August 19, 2000, 09:41 AM
The only time I had a problem with a revolver jamming like this example was the cylinder gap being too close. It was practically touching, only a couple of thousands away. Near as I could tell, this allowed enough additional pressure to push the brass back and jam up the action. I had the gap adjusted properly, no more problems.
cuerno de chivo
August 19, 2000, 03:01 PM
even currently manufactured charter arms .38s are not +p rated. +p is a waste in short tubes anyway.
August 19, 2000, 03:55 PM
+P? Who was talking about +P ammo here? Standard 9mm HydraShok is not +P ammo.
[This message has been edited by johnwill (edited August 19, 2000).]
Juan Hunt Greer
August 19, 2000, 08:15 PM
About 20 years ago, back in St. Thomas, I was doing most of the " gun mechanic " work in our gun club, and a fellow member brought a Charter to me suffering with the same thing, as I recall, I smoothed the internals and strengthened the springs on the cyl bolt and trigger return and that took care of it. The gun is in no way the equal of a smith, though.
paranoia is a great thing to have when they actually are out to get You!
August 19, 2000, 10:40 PM
Take a look at the case heads. It sounds like the primers may be backing out due to excess headspace, which in turn is due to frame expansion from shooting hot loads. IF this is the case, there is nothing that can be done on a practical basis. Those guns were made for light duty and won't take a lot of punishment.
August 19, 2000, 10:41 PM
Take a look at the case heads. It sounds like the primers may be backing out due to excess headspace, which in turn is due to frame stretching from shooting hot loads. IF this is the case, there is nothing that can be done on a practical basis. Those guns were made for light duty and won't take a lot of punishment.
August 20, 2000, 10:08 PM
Sorry for the double post, but I will add a word about barrel-cylinder gap. A too small gap will jam the cylinder, usually because the cylinder heats up and expands, which forces it against the barrel. This is a common cause of stoppages in CAS. Another cause can be powder residue. The gap should be about .006".
August 21, 2000, 12:39 PM
Thanks all. It was an inexpensive gun anyway. I am trying to get the finances in order to get an SP101 in .357 anyway.
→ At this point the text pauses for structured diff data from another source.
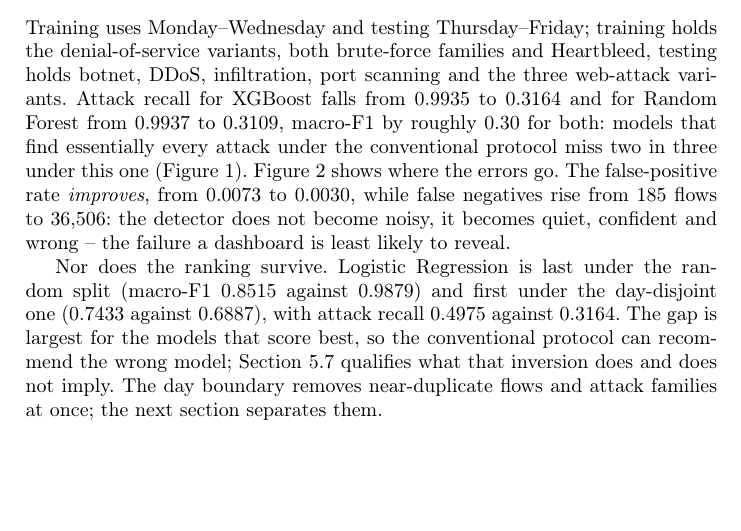
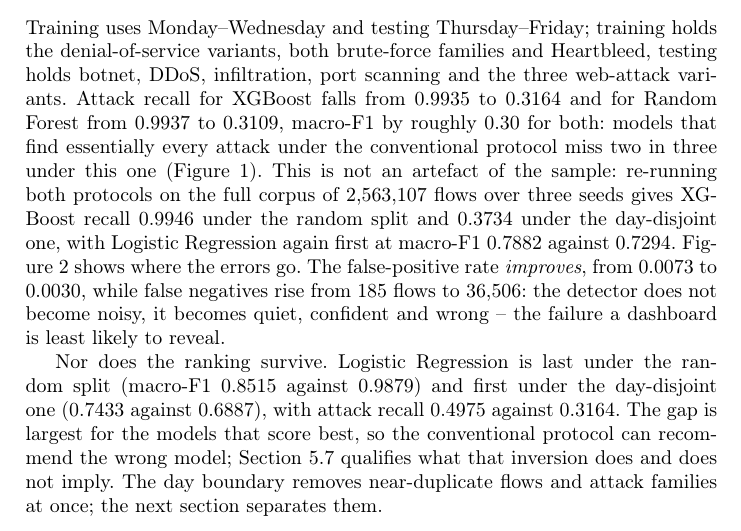
Before and after one commit to HThanh-how/nids-cicids2017, a LaTeX paper (main.tex): part of page 6 of 13, cut so that both start at the same text, the shorter picture padded with empty space. Compiled offline with pdfLaTeX.

Commit message:
Confirm the optimism gap on the full corpus
The 20 % stratified sample invited the obvious objection on a 16-core
machine. Both protocols were re-run at SAMPLE_FRAC=1.0 -- 2,563,107 flows,
three seeds each -- into results_full/, leaving the reported run untouched.

Everything holds. XGBoost recall goes 0.9946 to 0.3734 (0.9935 to 0.3164 on
the sample), Random Forest 0.9941 to 0.3689, and the three day-disjoint
seeds land within 0.0012 of each other. The ranking inverts as before:
Logistic Regression is first under the day-disjoint split at macro-F1 0.7882
against 0.7294 for XGBoost. The false-positive rate again improves while
recall collapses. The gap is a little narrower at full scale, about 0.05 of
recall, which if anything argues that the sample was the conservative
choice for the conventional protocol and not a flattering one.

One sentence in Section 5.3 reports this; check_numbers.py now reads
results_full/ as well, so those five figures are verified like the rest.

```diff
--- a/main.tex
+++ b/main.tex
@@ -341,7 +341,11 @@ testing holds botnet, DDoS, infiltration, port scanning and the three
 web-attack variants. Attack recall for XGBoost falls from 0.9935 to 0.3164
 and for Random Forest from 0.9937 to 0.3109, macro-F1 by roughly 0.30 for
 both: models that find essentially every attack under the conventional
-protocol miss two in three under this one (Figure~\ref{fig:gap}).
+protocol miss two in three under this one (Figure~\ref{fig:gap}). This is
+not an artefact of the sample: re-running both protocols on the full corpus
+of 2{,}563{,}107 flows over three seeds gives XGBoost recall 0.9946 under the
+random split and 0.3734 under the day-disjoint one, with Logistic Regression
+again first at macro-F1 0.7882 against 0.7294.
 Figure~\ref{fig:confusion} shows where the errors go. The false-positive rate \emph{improves}, from 0.0073 to
 0.0030, while false negatives rise from 185 flows to 36{,}506: the detector
 does not become noisy, it becomes quiet, confident and wrong -- the failure
```
Also changed, not shown: 5 other files.
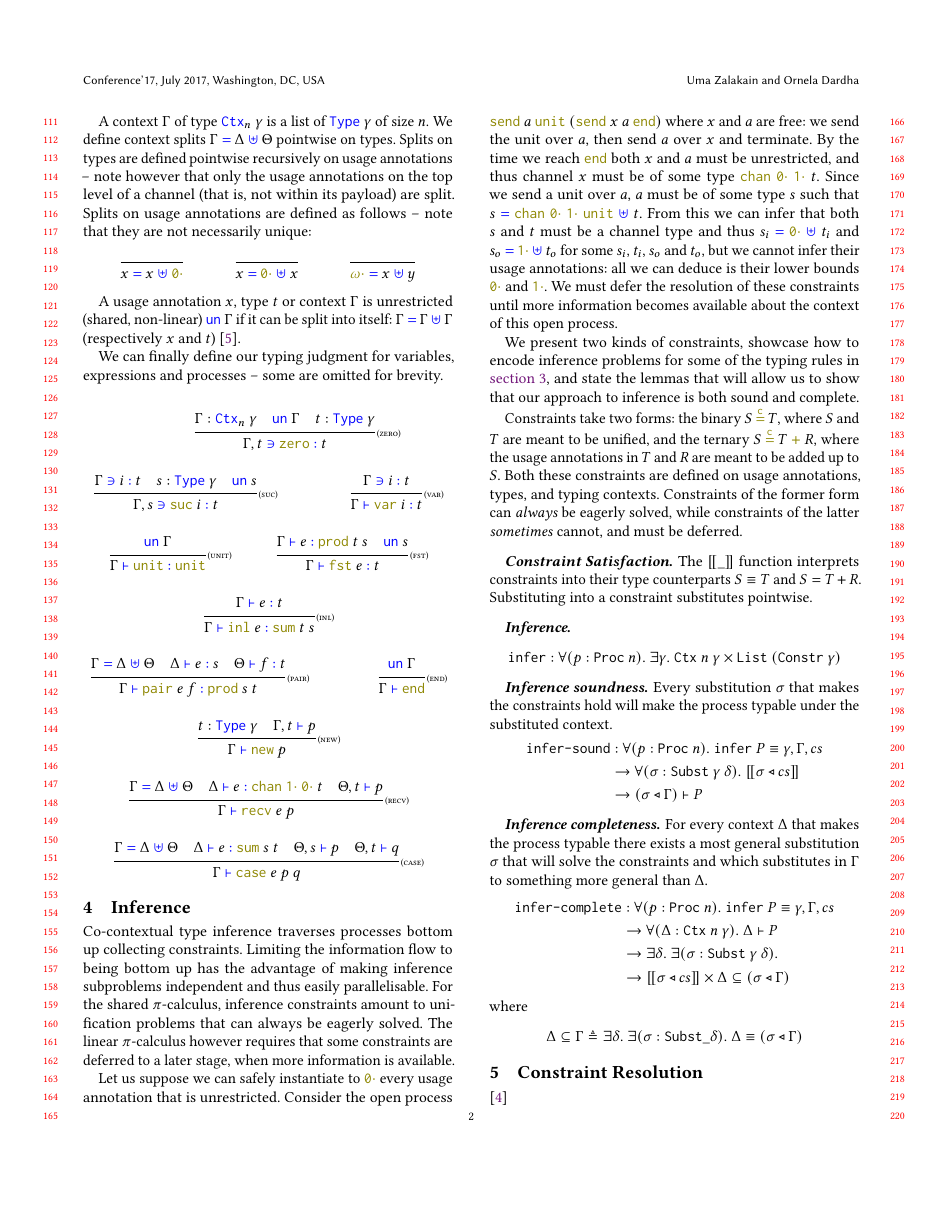
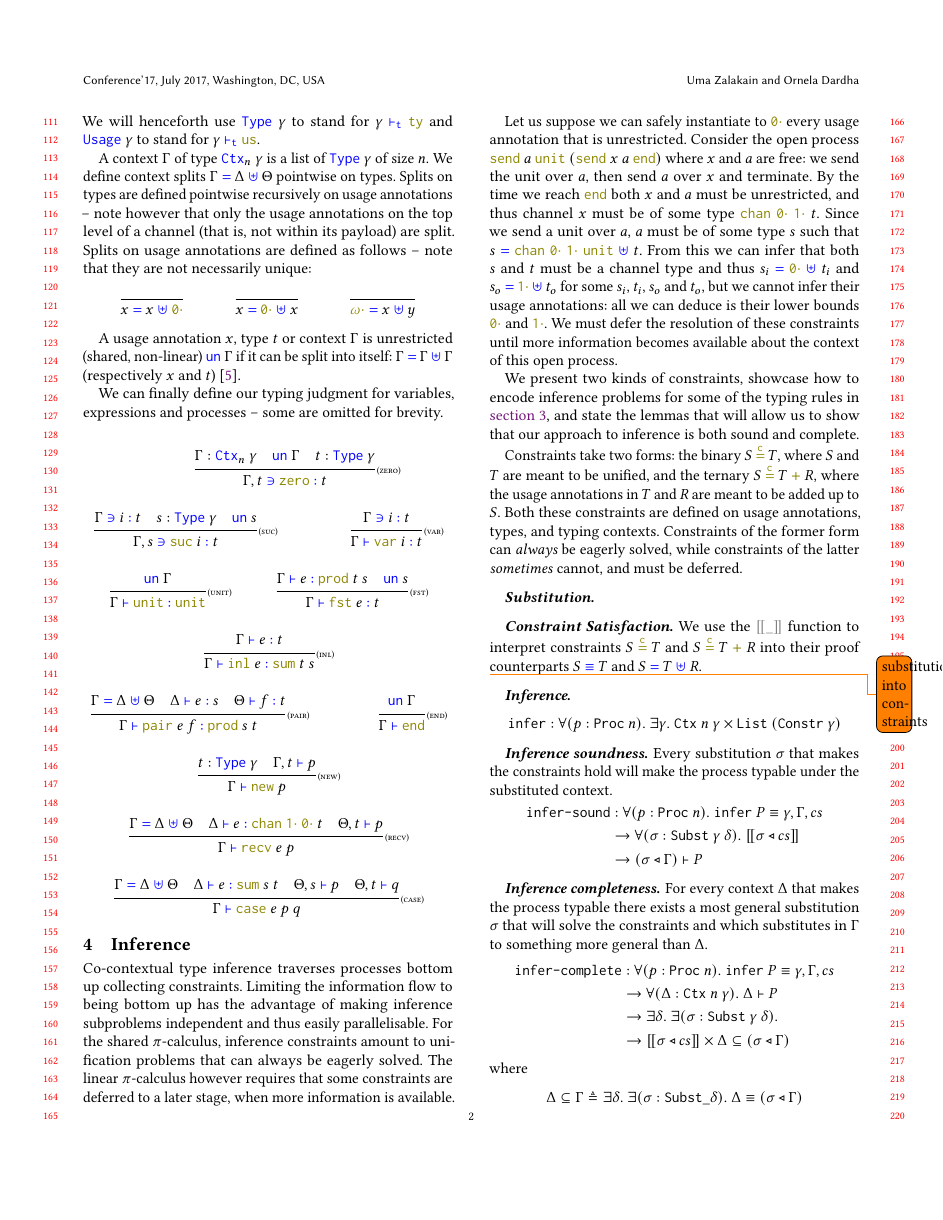
Before and after one commit to umazalakain/CoContextualPi, a LaTeX paper (paper/paper.tex): page 2 of 3. Compiled offline with pdfLaTeX.

Commit message:
Add color to functions, note notation

```diff
--- a/paper/paper.tex
+++ b/paper/paper.tex
@@ -10,6 +10,7 @@
 \newcommand{\Picalc}{$\pi$-Calculus}
 \newcommand{\rulename}[1]{{\tiny \textsc{(#1)}}}
 \newcommand{\constr}[1]{\textcolor{olive}{\mathtt{#1}}}
+\newcommand{\func}[1]{\textcolor{gray}{\mathtt{#1}}}
 \newcommand{\type}[1]{\textcolor{blue}{\mathtt{#1}}}
 
 % Syntax types
@@ -24,6 +25,7 @@
 \newcommand{\tusage}[1]{\type{Usage}~#1}
 \newcommand{\tCtx}[2]{\type{Ctx}_{#1}~#2}
 \newcommand{\tSplit}[3]{#1~\type{=}~#2~\type{\uplus}~#3}
+\newcommand{\tEq}[2]{#1~\type{\equiv}~#2}
 \newcommand{\tun}[1]{\type{un}~#1}
 \newcommand{\tVar}[3]{#1 ~ \type{\ni} ~ #2 ~ \type{:} ~ #3}
 \newcommand{\tExpr}[3]{#1 ~ \type{\vdash} ~ #2 ~ \type{:} ~ #3}
@@ -243,11 +247,13 @@ Constraints take two forms: the binary $\eqconstr{S}{T}$, where $S$ and $T$ are
 Both these constraints are defined on usage annotations, types, and typing contexts.
 Constraints of the former form can \emph{always} be eagerly solved, while constraints of the latter \emph{sometimes} cannot, and must be deferred.
 
+\paragraph{Substitution}
+
 \paragraph{Constraint Satisfaction}
 
-The \([\![\_]\!]\) function interprets constraints into their type
-counterparts \(S \equiv T\) and \(S = T + R\). Substituting into a
-constraint substitutes pointwise.
+We use the $\func{[\![\_]\!]}$ function to interpret constraints $\eqconstr{S}{T}$ and $\sumconstr{S}{T}{R}$ into their proof counterparts $\tEq{S}{T}$ and $\tSplit{S}{T}{R}$.
+
+\todo{substitution into constraints}
 
 \paragraph{Inference}
 
```
Also changed, not shown: paper/paper.tex (2 more changed lines).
I think this one will go into the "arsenal" as a backup or a plinker with light loads. Either that or I can use it to get "hands on" experience with gun smithing :).
vBulletin® v3.8.7, Copyright ©2000-2016, vBulletin Solutions, Inc.